However, if the opponent doesn’t play unreasonable moves, then you will have to lose something in order to gain more for it.

This is where the piece’s value comes in, it is a schema in which different pieces have ascending placements in terms of priorities.

Some pieces naturally can accomplish more than another, or even combination of some in special cases, this means that a player should pursue a total of much higher piece value than that of the opponent’s, this increase the chances of delivering a mating attack (combination that results a checkmate).

This system allows the game to determine a victor even when players make very positional and drawish decisions that would not lead to a decisive result.

Otherwise, if piece count is the only factor to go off than if would increase the possibility of safe plays.

A player can just exchange everything while keeping the same number of piece.

This extra condition means there are more ways to win the game, by trading lower valued pieces for a higher one (which is a likely scenario) a player can achieve enough advantage to convert a victory.

In fact, there are pro games where one player resigns by just being down a pawn, a pawn!

These are games where anything could happen, and although this might be a non-beginner sample, there would definitely be a decrease on drawn games with value variation in place, draws are sooo boring after all.

There is a much bigger in depth analysis when it comes to which piece count in general is better than the other, you might consider searching other resource for that.
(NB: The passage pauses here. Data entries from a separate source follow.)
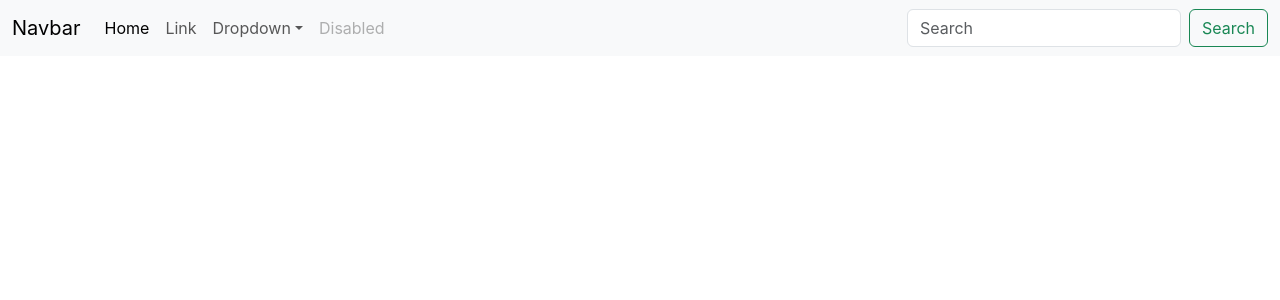
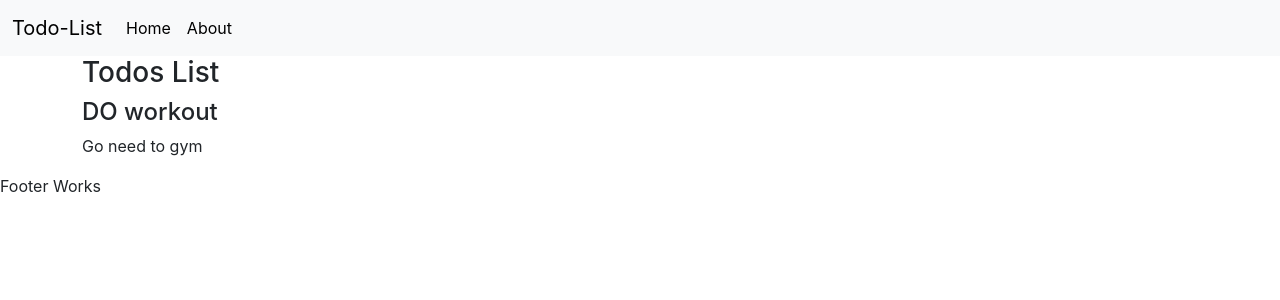
Before and after one commit to Anurag96/ReactLearning, a React (Create React App) app in the folder todo-list/: page / in a window 1280 px wide. Shown: the top 300 px of the page. Built offline with nearby package versions, Linux system fonts and the light colour scheme.

Commit message:
Pushed changes till 1:00:47

```diff
--- a/todo-list/src/App.jsx
+++ b/todo-list/src/App.jsx
@@ -1,10 +1,31 @@
 import React from 'react'
 import Navbar from './components/navbar'
+import Footer from './components/Footer'
+import Todos from './components/Todos'
 
 function App() {
+  let todos = [
+    {
+      sno:1,
+      title:"DO workout",
+      desc:"Go need to gym"
+    },
+    {
+      sno:2,
+      title:"DO Shopping",
+      desc:"Go need to shop"
+    },
+    {
+      sno:3,
+      title:"DO WOrk",
+      desc:"Go need to office"
+    }
+  ]
   return (
     <div>
-      <Navbar/>
+      <Navbar title="Todo-List" searchBar={false}/>
+      <Todos todos={todos}/>
+      <Footer/>
     </div>
   )
 }
--- /dev/null
+++ b/todo-list/src/components/Footer.jsx
@@ -0,0 +1,11 @@
+import React from 'react'
+
+const Footer = () => {
+  return (
+    <div>
+      Footer Works
+    </div>
+  )
+}
+
+export default Footer
--- /dev/null
+++ b/todo-list/src/components/TodoItem.jsx
@@ -0,0 +1,10 @@
+import React from 'react'
+
+export const TodoItem = (props) => {
+  return (
+    <div>
+      <h4>{props.todos.title}</h4>
+      <p>{props.todos.desc}</p>
+    </div>
+  )
+}
--- /dev/null
+++ b/todo-list/src/components/Todos.jsx
@@ -0,0 +1,13 @@
+import React from 'react'
+import { TodoItem } from './TodoItem'
+
+ const Todos = (props) =>{
+  return (
+    <div className='container'>
+      <h3>Todos List</h3>
+        <TodoItem todos={props.todos[0]}/>
+    </div>
+  )
+}
+
+export default Todos
--- a/todo-list/src/components/navbar.jsx
+++ b/todo-list/src/components/navbar.jsx
@@ -1,11 +1,12 @@
 import React from 'react'
+import propTypes from 'prop-types'
 
-function navbar() {
+export default function navbar(props) {
   return (
     <div>
       <nav className="navbar navbar-expand-lg bg-body-tertiary">
   <div className="container-fluid">
-    <a className="navbar-brand" href="#">Navbar</a>
+    <a className="navbar-brand" href="#">{props.title}</a>
     <button className="navbar-toggler" type="button" data-bs-toggle="collapse" data-bs-target="#navbarSupportedContent" aria-controls="navbarSupportedContent" aria-expanded="false" aria-label="Toggle navigation">
       <span className="navbar-toggler-icon"></span>
     </button>
@@ -15,27 +16,13 @@ function navbar() {
           <a className="nav-link active" aria-current="page" href="#">Home</a>
         </li>
         <li className="nav-item">
-          <a className="nav-link" href="#">Link</a>
-        </li>
-        <li className="nav-item dropdown">
-          <a className="nav-link dropdown-toggle" href="#" role="button" data-bs-toggle="dropdown" aria-expanded="false">
-            Dropdown
-          </a>
-          <ul className="dropdown-menu">
-            <li><a className="dropdown-item" href="#">Action</a></li>
-            <li><a className="dropdown-item" href="#">Another action</a></li>
-            <li><hr className="dropdown-divider"/></li>
-            <li><a className="dropdown-item" href="#">Something else here</a></li>
-          </ul>
-        </li>
-        <li className="nav-item">
-          <a className="nav-link disabled" aria-disabled="true">Disabled</a>
+          <a className="nav-link active" aria-current="page" href="#">About</a>
         </li>
       </ul>
-      <form className="d-flex" role="search">
+      {props.searchBar ? <form className="d-flex" role="search">
         <input className="form-control me-2" type="search" placeholder="Search" aria-label="Search"/>
         <button className="btn btn-outline-success" type="submit">Search</button>
-      </form>
+      </form>:""}
     </div>
   </div>
 </nav>
@@ -43,4 +30,11 @@ function navbar() {
   )
 }
 
-export default navbar
+navbar.defaultProps={
+  title:"Default header",
+  searchBar:true
+}
+navbar.prototype ={
+  title: propTypes.string,
+  searchBar: propTypes.bool.isRequired
+}
```
Also changed, not shown: 1 other file (tests, documents, lock files or other folders).
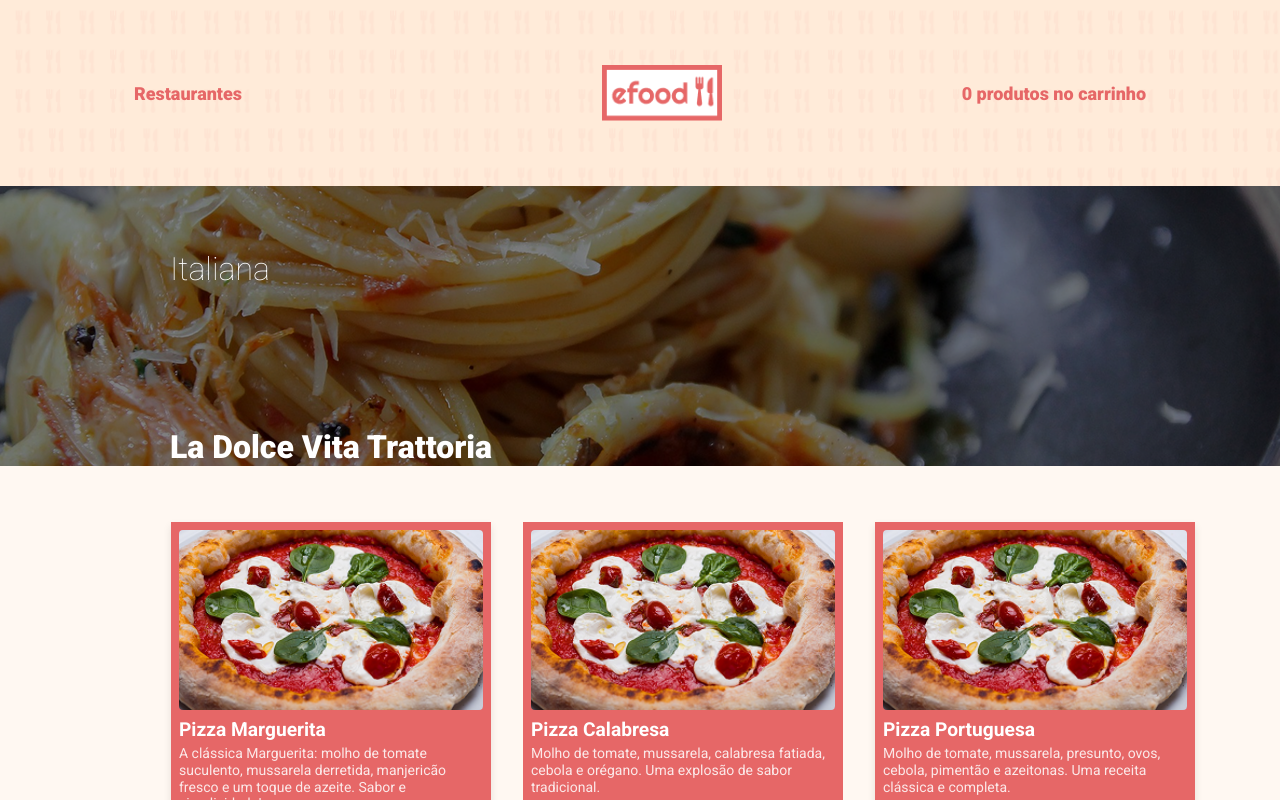
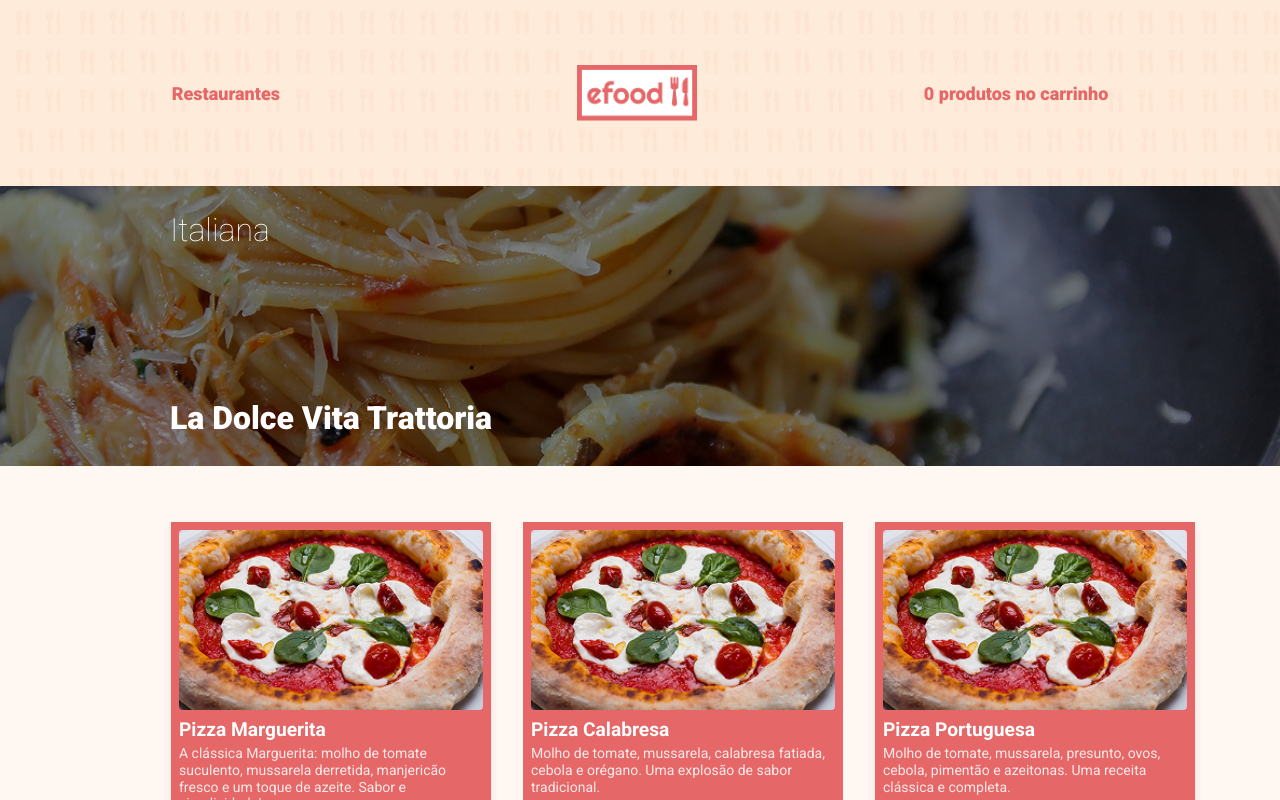
Before and after one commit to lh5818181/Exercicio_Efood, a React (Create React App) app: page /profile in a window 1280 px wide. Shown: the top 800 px of the page. Built offline with nearby package versions, Linux system fonts and the light colour scheme.

Commit message:
ajustando perfil

```diff
--- a/src/components/Footer/styles.ts
+++ b/src/components/Footer/styles.ts
@@ -9,6 +9,7 @@ export const BannerFooterContainer = styled.div`
   flex-direction: column;
   align-items: center;
   justify-content: center;
+  margin-top: 120px;
 `;
 
 export const FooterImagem = styled.div<{ bg: string }>`
--- a/src/components/Header/Styles.ts
+++ b/src/components/Header/Styles.ts
@@ -7,9 +7,7 @@ position: relative;
     width: 100%;
     height: 186px;
     display: flex;
-    -webkit-box-align: center;
     align-items: center;
-    -webkit-box-pack: center;
     justify-content: space-around;
     gap: 2rem;
     text-align: center;
@@ -32,23 +30,24 @@ export const Logo = styled.img`
   z-index: 2;
   width: 120px;
   height: auto;
-  left: 50%;
 `;
 
 export const Title = styled.h2`
-  position: relative;
-  z-index: 2;
-  color: ${Cores.vermelhoClaro};
-    font-family: 'Roboto', sans-serif;
-  font-size: 18px;
-  font-weight: 900;
-  white-space: nowrap;
+    color: ${Cores.vermelhoClaro};
+    position: relative;
+    margin-left: 171px;
+    z-index: 2;
+    font-family: Roboto, sans-serif;
+    font-size: 18px;
+    font-weight: 900;
 `;
 
 export const LogoLink = styled(Link)`
   display: flex;
   align-items: center;
   text-decoration: none;
+    margin-right: 193px;
+    margin-left: 264px;
 `;
 
 export const CartButton = styled.button`
@@ -61,4 +60,5 @@ export const CartButton = styled.button`
   font-weight: 900;
   position: relative;
   z-index: 2;
+  margin-right: 171px;
 `;
--- a/src/components/MenuList/styles.ts
+++ b/src/components/MenuList/styles.ts
@@ -2,12 +2,11 @@
 import styled from 'styled-components';
 
 export const Listagem = styled.div`
-height: 708px;
+height: 792px;
     width: 1024px;
     margin-left: 171px;
     margin-right: 171px;
     margin-top: 56px;
-    margin-bottom: 120px;
     display: grid
 ;
     grid-template-columns: 1fr 1fr 1fr;
--- a/src/components/ProfileBanner/styles.ts
+++ b/src/components/ProfileBanner/styles.ts
@@ -16,13 +16,24 @@ export const Banner = styled.section<{ bg: string }>`
 export const Category = styled.span`
     font-size: 32px;
     font-weight: 100;
-    padding-top: 10px;
-    padding-bottom: 140px;
+    font-family: 'Roboto', sans-serif;
+    margin-top: 25px;
     margin-left: 170px;
+    margin-bottom: 156px;
+    font-family: Roboto;
+    line-height: 100%;
+    letter-spacing: 0%;
+
+}
 `;
 
 export const Name = styled.h1`
-  font-size: 32px;
-  font-weight: 900;
-  margin-left: 170px;
+    font-size: 32px;
+    font-weight: 900;
+    margin-left: 170px;
+    margin-bottom: 32px;
+    font-family: Roboto;
+    line-height: 100%;
+    letter-spacing: 0%;
+
 `;
```
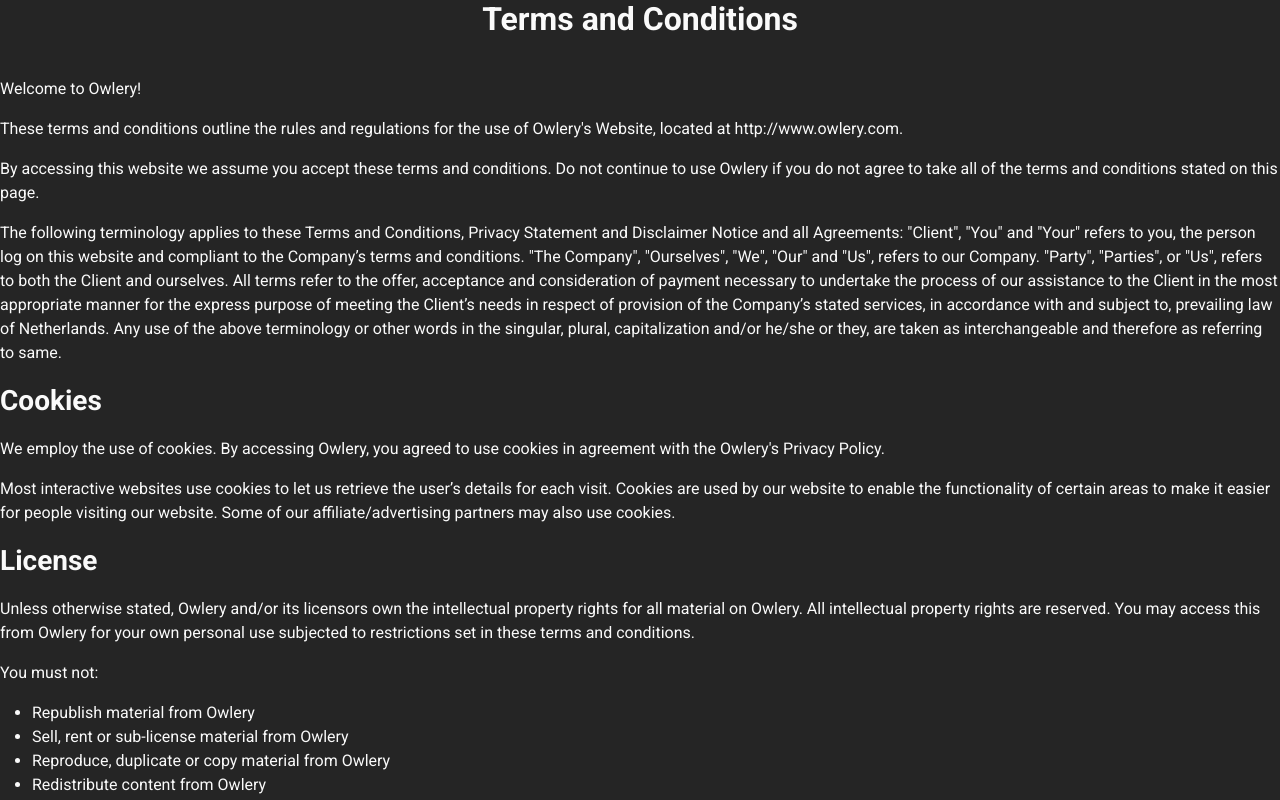
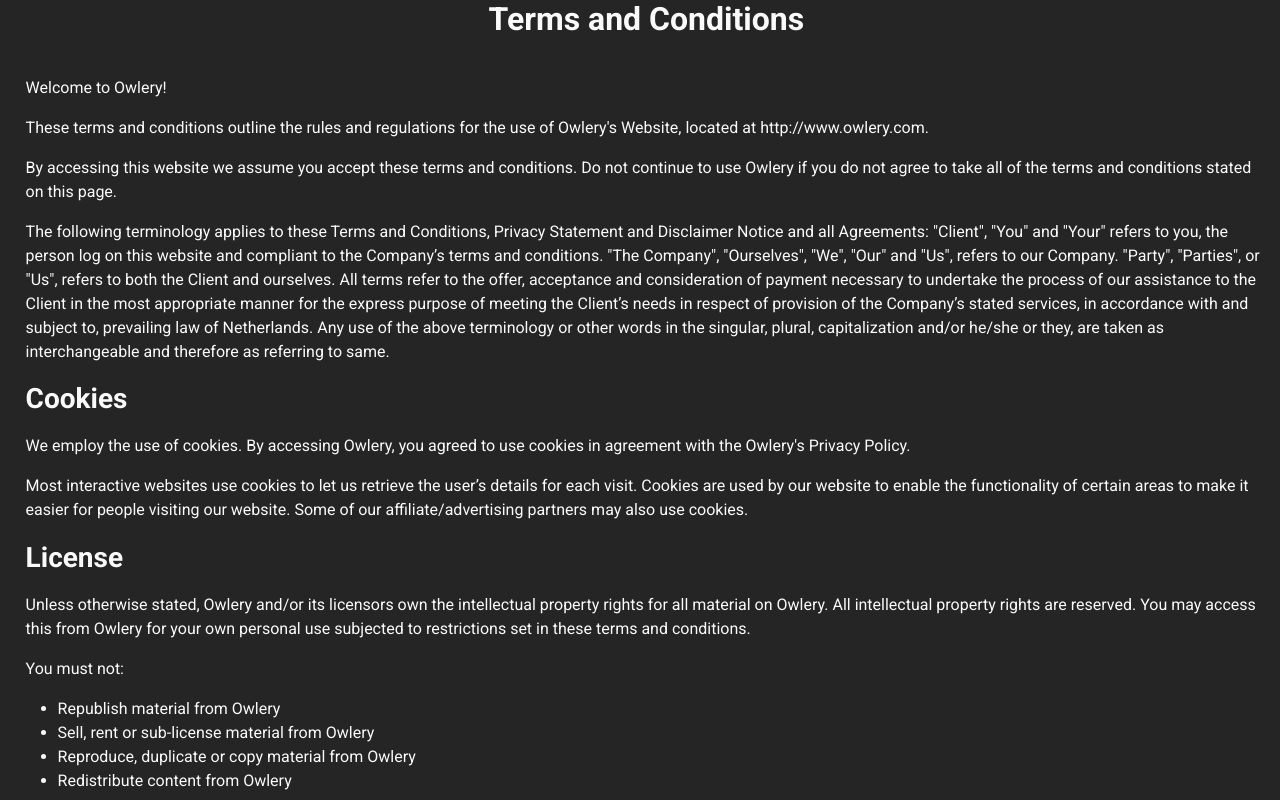
Before and after one commit to konradgoldammer/owlery, a React (Create React App) app in the folder client/: page /terms in a window 1280 px wide. Shown: the top 800 px of the page. Built offline with nearby package versions, Linux system fonts and the light colour scheme.

Commit message:
Add margin to T&C and PP

```diff
--- a/client/src/App.css
+++ b/client/src/App.css
@@ -108,6 +108,8 @@
 .terms-container,
 .privacy-container {
   color: var(--light-text-color);
+  margin-left: 2%;
+  margin-right: 1%;
 }
 
 h2.terms-title,
```
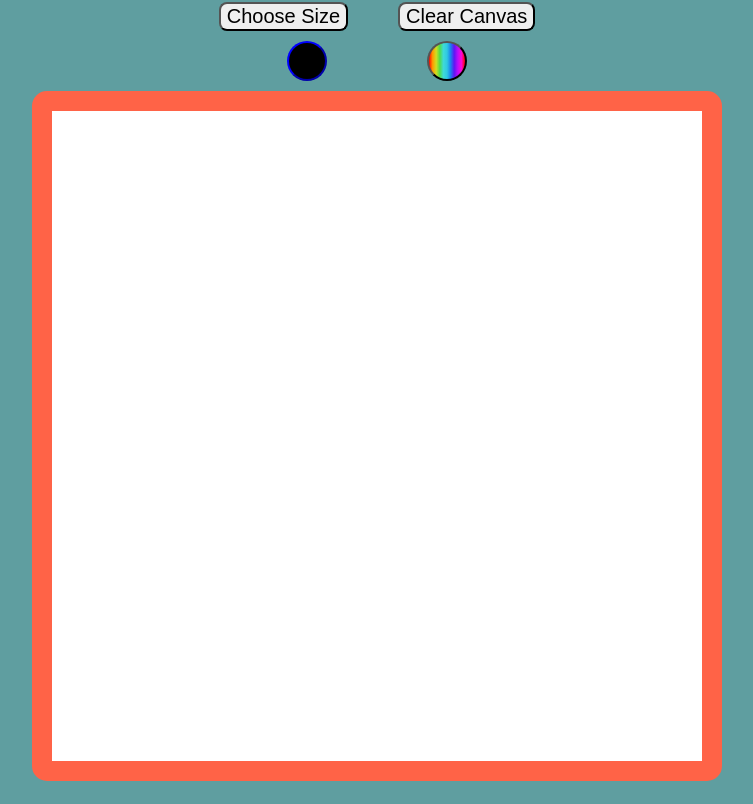
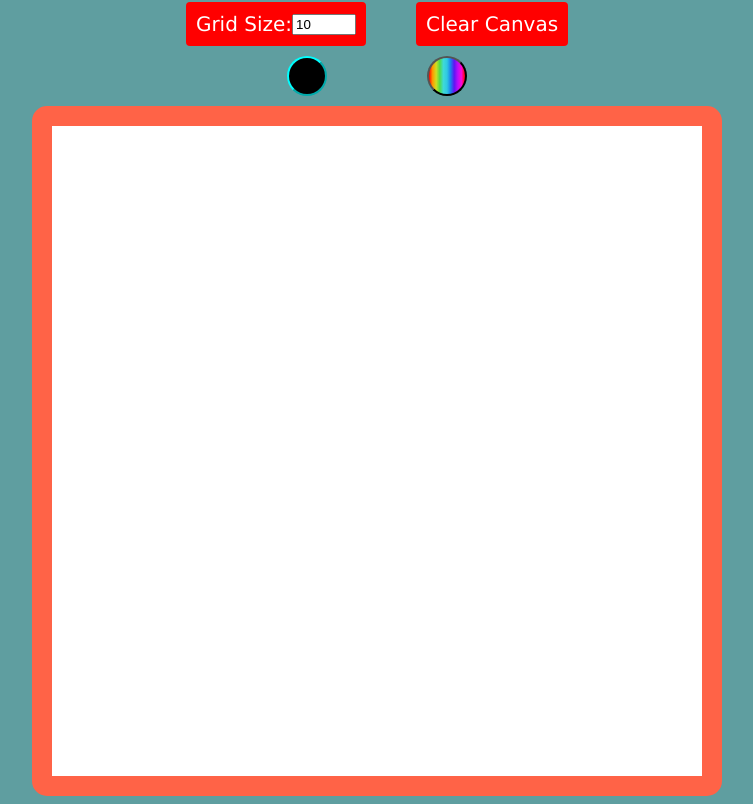
Before and after one commit to nitant-p/odin-etch-a-sketch, a plain HTML site: page index.html in a window 1280 px wide. Shown: the part 74-878 px from the top of the page, without its empty margins (263-1016 px from the left). Drawn offline with Linux system fonts and the light colour scheme.

Commit message:
Change size from button to number input

```diff
--- a/index.html
+++ b/index.html
@@ -11,7 +11,10 @@
 <body>
     <div class="header">Etch-a-Sketch</div>
     <div class="button-container">
-        <button class="size">Choose Size</button>
+        <div class="size-container">
+            <label for="size">Grid Size:</label>
+            <input type="number" id="size" name="size" min="1" max="100" value="10">
+        </div>
         <button class="clear">Clear Canvas</button>
     </div>
     <div class="color-chooser">
--- a/script.js
+++ b/script.js
@@ -28,8 +28,8 @@ function createGrid (size) {
         }));
 }
 
-const sizeButton = document.querySelector('.size');
-sizeButton.addEventListener('click', setSize);
+const sizeInput = document.querySelector('#size');
+sizeInput.addEventListener('input', () => createGrid(sizeInput.value));
 
 blackPaint.addEventListener('click', function (e) {
     color = 'black';
@@ -46,16 +46,6 @@ rainbowPaint.addEventListener('click', function (e) {
 
 const clearButton = document.querySelector('.clear');
 clearButton.addEventListener('click', clearCanvas);
-
-
-function setSize(e) {
-    let size = 101;
-
-    while (size > 100) {
-        size = prompt("How large should the grid be? Max is 100!");
-    }
-    createGrid(size);
-}
 
 function clearCanvas() {
     const tiles = document.querySelectorAll('.tile');
--- a/style.css
+++ b/style.css
@@ -5,9 +5,17 @@ body {
     background-color: cadetblue;
 }
 
-.size, .clear {
+.size-container, .clear {
+    display: flex;
+    justify-content: center;
+    align-items: center;
     font-size: 20px;
-    border-radius: 8px;
+    border-radius: 4px;
+    background-color: red;
+    color: white;
+    border: 0px;
+    font-family: Verdana, sans-serif;
+    padding: 10px;
 }
 
 .canvas-container {
@@ -59,7 +67,7 @@ body {
 }
 
 .selected {
-    border-color: blue;
+    border-color:aqua;
 }
 
 .rainbow {
```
What I would say is that positional circumstance play a huge role in determining exchange decisions, even being down the score of piece’s value can sometimes still lead to a victory with correct play.

What’s the purpose?

The purpose of the game is to capture multiple pieces through intelligent exchanges in order to execute a checkmate.

A checkmate is the ultimate goal of all goals, and where other objectives are based from, all efforts are made to achieve a checkmate.

It doesn’t matter how well you’ve done in terms of piece’s count, the player who get checkmated first will be considered defeated regardless of any other factors within the chess board.

A checkmate is when the King has been put into a check (direct threat) with no escape option, that forces a capture next turn no matter what.

Count of captured pieces doesn’t matter as long as the checkmate has been put to effect.

This means that the purpose of chess is a race to see who can get which King first.

The game actually ends in a draw if there are no sufficient pieces that can possibly put the King in a checkmate.

I’m not saying that you shouldn’t focus on capturing pieces at all as that would actually be doing the checkmating.

But I’ve seen some players lose so much tempo just to preserve their own pieces while ignoring the King!

They end up losing from checkmate regardless of their advantage, so it’s better to combine both piece count and King’s safety for your terms of play, this would just make you a better player in general.

This is actually the part that gets me excited the most when I’m just a beginner.

I immediately notice the rules that only favor the capture of one piece!

So whenever I play I try my best to launch an attack for that target, which is a style I have for a very long time.

Lots of current players even professionals also adapt this style of play (although there are few of them), and those who do, hook people to chess.

Specially the extreme examples where the play involves heavy sacrifices like that of Mikhail Tal, which produce beautiful games where what’s left are very few pieces and well, a checkmated King!

In conclusion, Chess is a complicated game to get into at first, but I promise it will get easier when you nail the basics.

Things could get really exciting in thrilled tournaments just like watching NBA.

I personally have moments to be like “oooh, he played that?” all it takes is to understand what’s going on and you can enjoy, it would be waste to miss such opportunity otherwise.